[Opening Data records section]

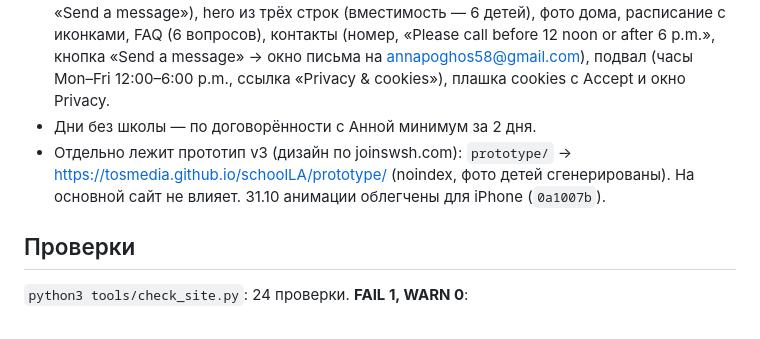
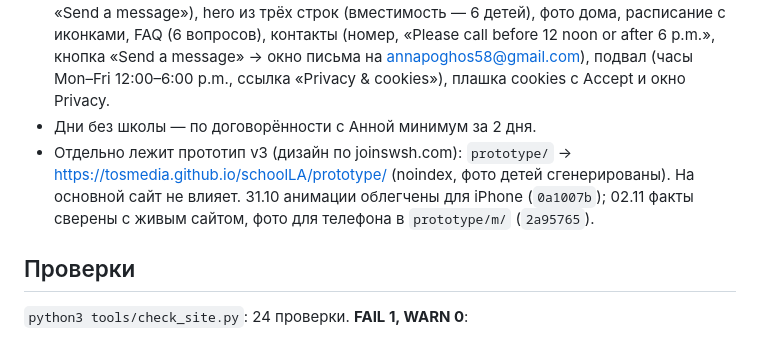
Before and after one commit to tosmedia/schoolLA, a Markdown page: docs/STATUS.md, the part around the change. Rendered like a GitHub page.

```diff
--- a/docs/STATUS.md
+++ b/docs/STATUS.md
@@ -10,7 +10,7 @@
   hero из трёх строк (вместимость — 6 детей), фото дома, расписание с иконками, FAQ (6 вопросов),
   контакты (номер, «Please call before 12 noon or after 6 p.m.», кнопка «Send a message» → окно письма на annapoghos58@gmail.com), подвал (часы Mon–Fri 12:00–6:00 p.m., ссылка «Privacy & cookies»), плашка cookies с Accept и окно Privacy.
 - Дни без школы — по договорённости с Анной минимум за 2 дня.
-- Отдельно лежит прототип v3 (дизайн по joinswsh.com): `prototype/` → https://tosmedia.github.io/schoolLA/prototype/ (noindex, фото детей сгенерированы). На основной сайт не влияет. 31.10 анимации облегчены для iPhone (`0a1007b`).
+- Отдельно лежит прототип v3 (дизайн по joinswsh.com): `prototype/` → https://tosmedia.github.io/schoolLA/prototype/ (noindex, фото детей сгенерированы). На основной сайт не влияет. 31.10 анимации облегчены для iPhone (`0a1007b`); 02.11 факты сверены с живым сайтом, фото для телефона в `prototype/m/` (`2a95765`).
 
 ## Проверки
 `python3 tools/check_site.py`: 24 проверки. **FAIL 1, WARN 0**:
```
Also changed, not shown: docs/JOURNAL.md (+18 -0 lines).
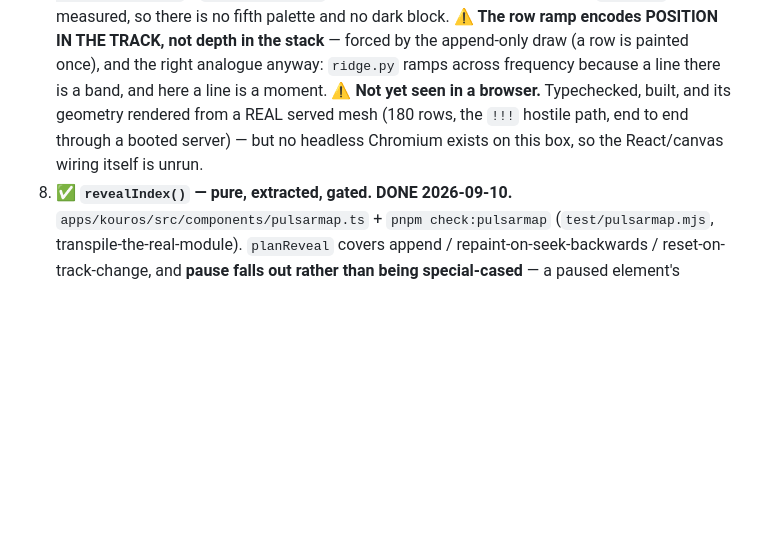
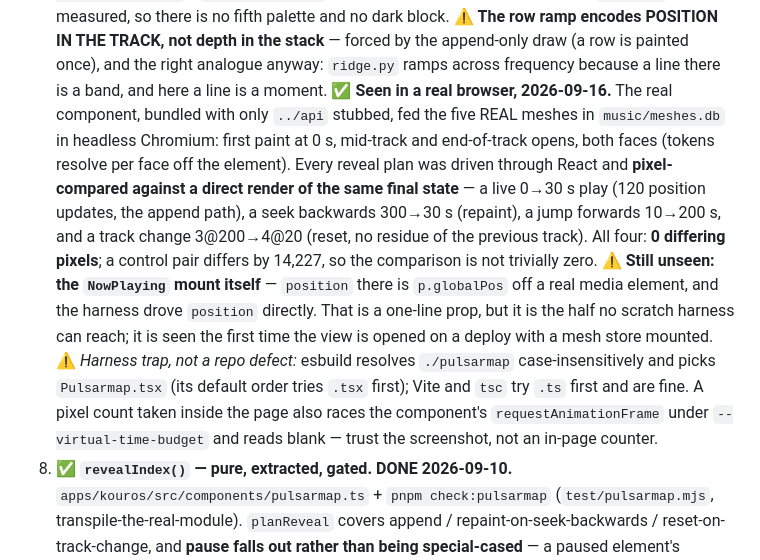
Before and after one commit to jkondakalla/jkOS, a Markdown page: Documentation/TODO.md, the part around the change. Drawn GitHub-style; blank space fills up the shorter version.

```diff
--- a/Documentation/TODO.md
+++ b/Documentation/TODO.md
@@ -290,9 +290,22 @@ a shared package.
    ⚠️ **The row ramp encodes POSITION IN THE TRACK, not depth in the stack** — forced by the
    append-only draw (a row is painted once), and the right analogue anyway: `ridge.py` ramps
    across frequency because a line there is a band, and here a line is a moment.
-   ⚠️ **Not yet seen in a browser.** Typechecked, built, and its geometry rendered from a REAL
-   served mesh (180 rows, the `!!!` hostile path, end to end through a booted server) — but no
-   headless Chromium exists on this box, so the React/canvas wiring itself is unrun.
+   ✅ **Seen in a real browser, 2026-09-16.** The real component, bundled with only `../api`
+   stubbed, fed the five REAL meshes in `music/meshes.db` in headless Chromium: first paint at
+   0 s, mid-track and end-of-track opens, both faces (tokens resolve per face off the element).
+   Every reveal plan was driven through React and **pixel-compared against a direct render of the
+   same final state** — a live 0→30 s play (120 position updates, the append path), a seek
+   backwards 300→30 s (repaint), a jump forwards 10→200 s, and a track change 3@200→4@20 (reset,
+   no residue of the previous track). All four: **0 differing pixels**; a control pair differs by
+   14,227, so the comparison is not trivially zero.
+   ⚠️ **Still unseen: the `NowPlaying` mount itself** — `position` there is `p.globalPos` off a real
+   media element, and the harness drove `position` directly. That is a one-line prop, but it is the
+   half no scratch harness can reach; it is seen the first time the view is opened on a deploy with
+   a mesh store mounted.
+   ⚠️ *Harness trap, not a repo defect:* esbuild resolves `./pulsarmap` case-insensitively and picks
+   `Pulsarmap.tsx` (its default order tries `.tsx` first); Vite and `tsc` try `.ts` first and are
+   fine. A pixel count taken inside the page also races the component's `requestAnimationFrame`
+   under `--virtual-time-budget` and reads blank — trust the screenshot, not an in-page counter.
 8. ✅ **`revealIndex()` — pure, extracted, gated. DONE 2026-09-10.**
    `apps/kouros/src/components/pulsarmap.ts` + `pnpm check:pulsarmap` (`test/pulsarmap.mjs`,
    transpile-the-real-module). `planReveal` covers append / repaint-on-seek-backwards /
```
Also changed, not shown: Documentation/README.md (+1 -1 lines), Documentation/TRAPS.md (+14 -0 lines).
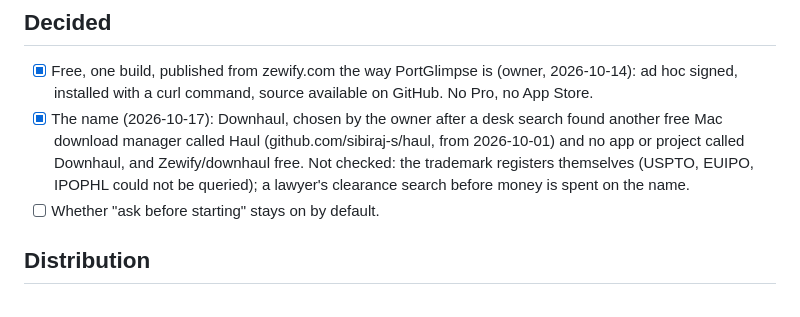
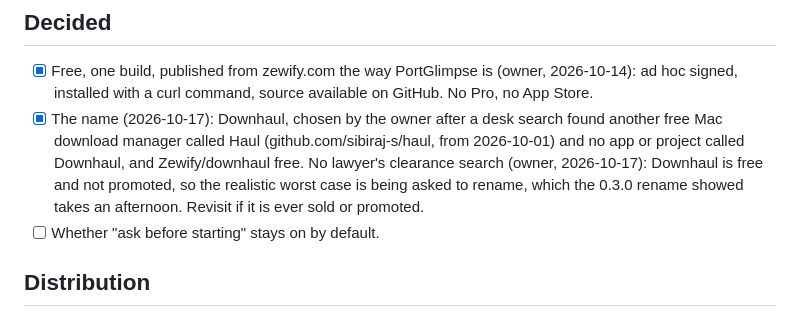
Before and after one commit to Zewify/haul, a Markdown page: docs/launch-checklist.md, the part around the change. GitHub-like rendering.

Commit message:
Docs: no trademark clearance search for Downhaul, by choice

```diff
--- a/docs/launch-checklist.md
+++ b/docs/launch-checklist.md
@@ -5,7 +5,7 @@ What is left before Downhaul can ship. Tick items here rather than tracking them
 ## Decided
 
 - [x] Free, one build, published from zewify.com the way PortGlimpse is (owner, 2026-10-14): ad hoc signed, installed with a curl command, source available on GitHub. No Pro, no App Store.
-- [x] The name (2026-10-17): Downhaul, chosen by the owner after a desk search found another free Mac download manager called Haul (github.com/sibiraj-s/haul, from 2026-10-01) and no app or project called Downhaul, and Zewify/downhaul free. Not checked: the trademark registers themselves (USPTO, EUIPO, IPOPHL could not be queried); a lawyer's clearance search before money is spent on the name.
+- [x] The name (2026-10-17): Downhaul, chosen by the owner after a desk search found another free Mac download manager called Haul (github.com/sibiraj-s/haul, from 2026-10-01) and no app or project called Downhaul, and Zewify/downhaul free. No lawyer's clearance search (owner, 2026-10-17): Downhaul is free and not promoted, so the realistic worst case is being asked to rename, which the 0.3.0 rename showed takes an afternoon. Revisit if it is ever sold or promoted.
 - [ ] Whether "ask before starting" stays on by default.
 
 ## Distribution
```
Also changed, not shown: CLAUDE.md (+1 -1 lines).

[Closing Data records section]

Anywhere the listing shows the word "Documentation", copy the full line.

• [Output for this task]:
Before and after one commit to jkondakalla/jkOS, a Markdown page: Documentation/TODO.md, the part around the change. Drawn GitHub-style; blank space fills up the shorter version.
--- a/Documentation/TODO.md
+++ b/Documentation/TODO.md
Also changed, not shown: Documentation/README.md (+1 -1 lines), Documentation/TRAPS.md (+14 -0 lines).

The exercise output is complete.